*** Begin section ***

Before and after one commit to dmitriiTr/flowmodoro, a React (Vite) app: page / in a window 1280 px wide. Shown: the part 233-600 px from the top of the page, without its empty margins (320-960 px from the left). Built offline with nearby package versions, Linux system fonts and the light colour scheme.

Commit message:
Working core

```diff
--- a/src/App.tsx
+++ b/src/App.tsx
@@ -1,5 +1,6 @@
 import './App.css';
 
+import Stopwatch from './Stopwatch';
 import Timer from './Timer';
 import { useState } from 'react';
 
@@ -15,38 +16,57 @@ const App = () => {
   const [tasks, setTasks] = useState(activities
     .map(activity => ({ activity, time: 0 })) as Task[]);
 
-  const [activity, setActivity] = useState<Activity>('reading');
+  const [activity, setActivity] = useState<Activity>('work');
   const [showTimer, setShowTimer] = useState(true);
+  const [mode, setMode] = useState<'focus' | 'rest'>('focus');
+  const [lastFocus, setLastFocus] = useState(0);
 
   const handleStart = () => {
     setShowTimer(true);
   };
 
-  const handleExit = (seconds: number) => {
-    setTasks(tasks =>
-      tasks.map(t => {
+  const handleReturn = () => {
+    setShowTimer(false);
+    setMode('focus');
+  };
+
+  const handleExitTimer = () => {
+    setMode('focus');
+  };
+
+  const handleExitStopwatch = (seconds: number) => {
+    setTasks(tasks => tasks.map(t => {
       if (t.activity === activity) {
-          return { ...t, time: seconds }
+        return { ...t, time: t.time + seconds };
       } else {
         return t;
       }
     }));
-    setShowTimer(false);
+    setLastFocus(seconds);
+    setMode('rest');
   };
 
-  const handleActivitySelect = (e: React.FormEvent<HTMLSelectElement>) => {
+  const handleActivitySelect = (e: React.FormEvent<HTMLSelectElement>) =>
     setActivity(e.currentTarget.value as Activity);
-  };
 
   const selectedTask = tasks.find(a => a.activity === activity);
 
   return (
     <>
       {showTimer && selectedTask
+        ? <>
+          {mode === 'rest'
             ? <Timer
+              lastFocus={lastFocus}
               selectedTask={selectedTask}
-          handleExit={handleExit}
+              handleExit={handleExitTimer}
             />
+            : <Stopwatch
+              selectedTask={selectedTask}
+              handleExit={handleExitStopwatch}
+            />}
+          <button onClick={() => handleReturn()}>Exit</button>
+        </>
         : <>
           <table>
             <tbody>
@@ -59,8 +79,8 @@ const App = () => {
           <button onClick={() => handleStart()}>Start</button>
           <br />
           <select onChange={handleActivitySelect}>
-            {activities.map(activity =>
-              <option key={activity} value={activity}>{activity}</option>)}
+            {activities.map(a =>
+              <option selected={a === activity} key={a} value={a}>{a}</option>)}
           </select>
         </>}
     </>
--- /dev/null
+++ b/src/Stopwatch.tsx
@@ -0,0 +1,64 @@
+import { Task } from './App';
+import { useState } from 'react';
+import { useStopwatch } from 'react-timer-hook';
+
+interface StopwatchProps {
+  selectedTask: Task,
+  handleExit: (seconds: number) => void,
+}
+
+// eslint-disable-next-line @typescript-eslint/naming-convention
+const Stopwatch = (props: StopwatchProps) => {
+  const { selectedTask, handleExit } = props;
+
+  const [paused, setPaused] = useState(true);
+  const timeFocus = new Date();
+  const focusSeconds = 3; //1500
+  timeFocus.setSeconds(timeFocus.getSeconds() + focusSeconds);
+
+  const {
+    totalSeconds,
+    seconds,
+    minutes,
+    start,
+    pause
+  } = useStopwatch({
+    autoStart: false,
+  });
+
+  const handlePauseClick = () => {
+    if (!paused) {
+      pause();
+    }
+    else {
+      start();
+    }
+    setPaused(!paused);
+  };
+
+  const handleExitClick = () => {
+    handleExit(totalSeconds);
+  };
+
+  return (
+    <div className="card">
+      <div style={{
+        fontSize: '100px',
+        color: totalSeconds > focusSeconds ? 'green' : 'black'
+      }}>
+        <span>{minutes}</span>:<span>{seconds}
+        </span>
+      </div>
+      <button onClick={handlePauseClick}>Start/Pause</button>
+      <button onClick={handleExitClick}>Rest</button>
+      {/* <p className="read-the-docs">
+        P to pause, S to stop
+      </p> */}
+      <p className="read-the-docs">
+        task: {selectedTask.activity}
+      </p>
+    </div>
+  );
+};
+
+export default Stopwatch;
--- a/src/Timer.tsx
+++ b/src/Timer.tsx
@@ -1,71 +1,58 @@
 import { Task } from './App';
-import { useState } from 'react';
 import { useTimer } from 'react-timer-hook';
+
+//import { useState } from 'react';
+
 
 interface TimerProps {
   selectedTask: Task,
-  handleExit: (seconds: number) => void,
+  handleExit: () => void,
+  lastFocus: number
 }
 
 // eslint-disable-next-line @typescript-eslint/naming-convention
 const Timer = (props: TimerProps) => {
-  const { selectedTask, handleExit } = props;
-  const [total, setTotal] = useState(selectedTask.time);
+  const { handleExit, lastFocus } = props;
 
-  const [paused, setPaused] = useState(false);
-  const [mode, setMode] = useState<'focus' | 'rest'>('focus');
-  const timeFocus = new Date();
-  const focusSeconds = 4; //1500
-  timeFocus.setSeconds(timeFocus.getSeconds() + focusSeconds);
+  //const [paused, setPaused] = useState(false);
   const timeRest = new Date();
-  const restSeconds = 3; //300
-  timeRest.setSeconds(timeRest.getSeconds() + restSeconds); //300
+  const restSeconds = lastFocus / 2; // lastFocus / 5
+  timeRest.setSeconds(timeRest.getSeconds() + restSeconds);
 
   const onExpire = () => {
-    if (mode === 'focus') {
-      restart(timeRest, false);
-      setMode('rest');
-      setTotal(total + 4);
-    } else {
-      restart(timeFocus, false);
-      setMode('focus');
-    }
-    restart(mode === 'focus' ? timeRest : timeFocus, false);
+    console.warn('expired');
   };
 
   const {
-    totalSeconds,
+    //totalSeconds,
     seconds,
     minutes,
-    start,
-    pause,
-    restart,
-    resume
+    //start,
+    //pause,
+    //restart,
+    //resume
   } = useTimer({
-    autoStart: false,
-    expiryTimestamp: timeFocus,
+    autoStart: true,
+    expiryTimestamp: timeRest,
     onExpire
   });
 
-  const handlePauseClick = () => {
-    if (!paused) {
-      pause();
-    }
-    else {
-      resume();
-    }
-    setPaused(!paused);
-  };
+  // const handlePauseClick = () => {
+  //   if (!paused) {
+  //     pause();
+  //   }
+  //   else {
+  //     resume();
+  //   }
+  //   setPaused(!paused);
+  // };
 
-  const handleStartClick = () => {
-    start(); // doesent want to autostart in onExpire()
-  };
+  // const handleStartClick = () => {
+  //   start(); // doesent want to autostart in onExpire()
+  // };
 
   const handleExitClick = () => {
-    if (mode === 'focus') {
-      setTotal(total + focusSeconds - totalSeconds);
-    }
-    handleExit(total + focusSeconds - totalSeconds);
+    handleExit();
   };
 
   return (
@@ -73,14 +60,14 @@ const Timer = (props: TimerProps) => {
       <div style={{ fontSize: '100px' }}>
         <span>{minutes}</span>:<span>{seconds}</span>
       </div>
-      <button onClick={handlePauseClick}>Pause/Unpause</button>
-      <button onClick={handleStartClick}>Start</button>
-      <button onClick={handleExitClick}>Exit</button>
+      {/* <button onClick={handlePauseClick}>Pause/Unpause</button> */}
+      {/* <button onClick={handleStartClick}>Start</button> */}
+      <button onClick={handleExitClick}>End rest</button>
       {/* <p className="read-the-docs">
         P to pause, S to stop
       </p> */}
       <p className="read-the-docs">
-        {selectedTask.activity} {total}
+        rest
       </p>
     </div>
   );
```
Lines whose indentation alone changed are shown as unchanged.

*** End section ***
*** Begin section ***

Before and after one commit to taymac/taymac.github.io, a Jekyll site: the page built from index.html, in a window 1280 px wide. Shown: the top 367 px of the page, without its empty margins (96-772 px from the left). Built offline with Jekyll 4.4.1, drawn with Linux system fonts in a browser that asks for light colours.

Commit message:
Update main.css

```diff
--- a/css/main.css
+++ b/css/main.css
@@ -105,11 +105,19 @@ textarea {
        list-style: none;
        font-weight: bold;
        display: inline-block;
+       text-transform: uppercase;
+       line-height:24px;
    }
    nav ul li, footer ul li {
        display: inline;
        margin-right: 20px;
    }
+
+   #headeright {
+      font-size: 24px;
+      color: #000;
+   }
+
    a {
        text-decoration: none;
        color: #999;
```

*** End section ***

Work order: Search the data above for the word "setTotal". Copy each line it is in.

Result for this exercise:
-  const [total, setTotal] = useState(selectedTask.time);
-      setTotal(total + 4);
-      setTotal(total + focusSeconds - totalSeconds);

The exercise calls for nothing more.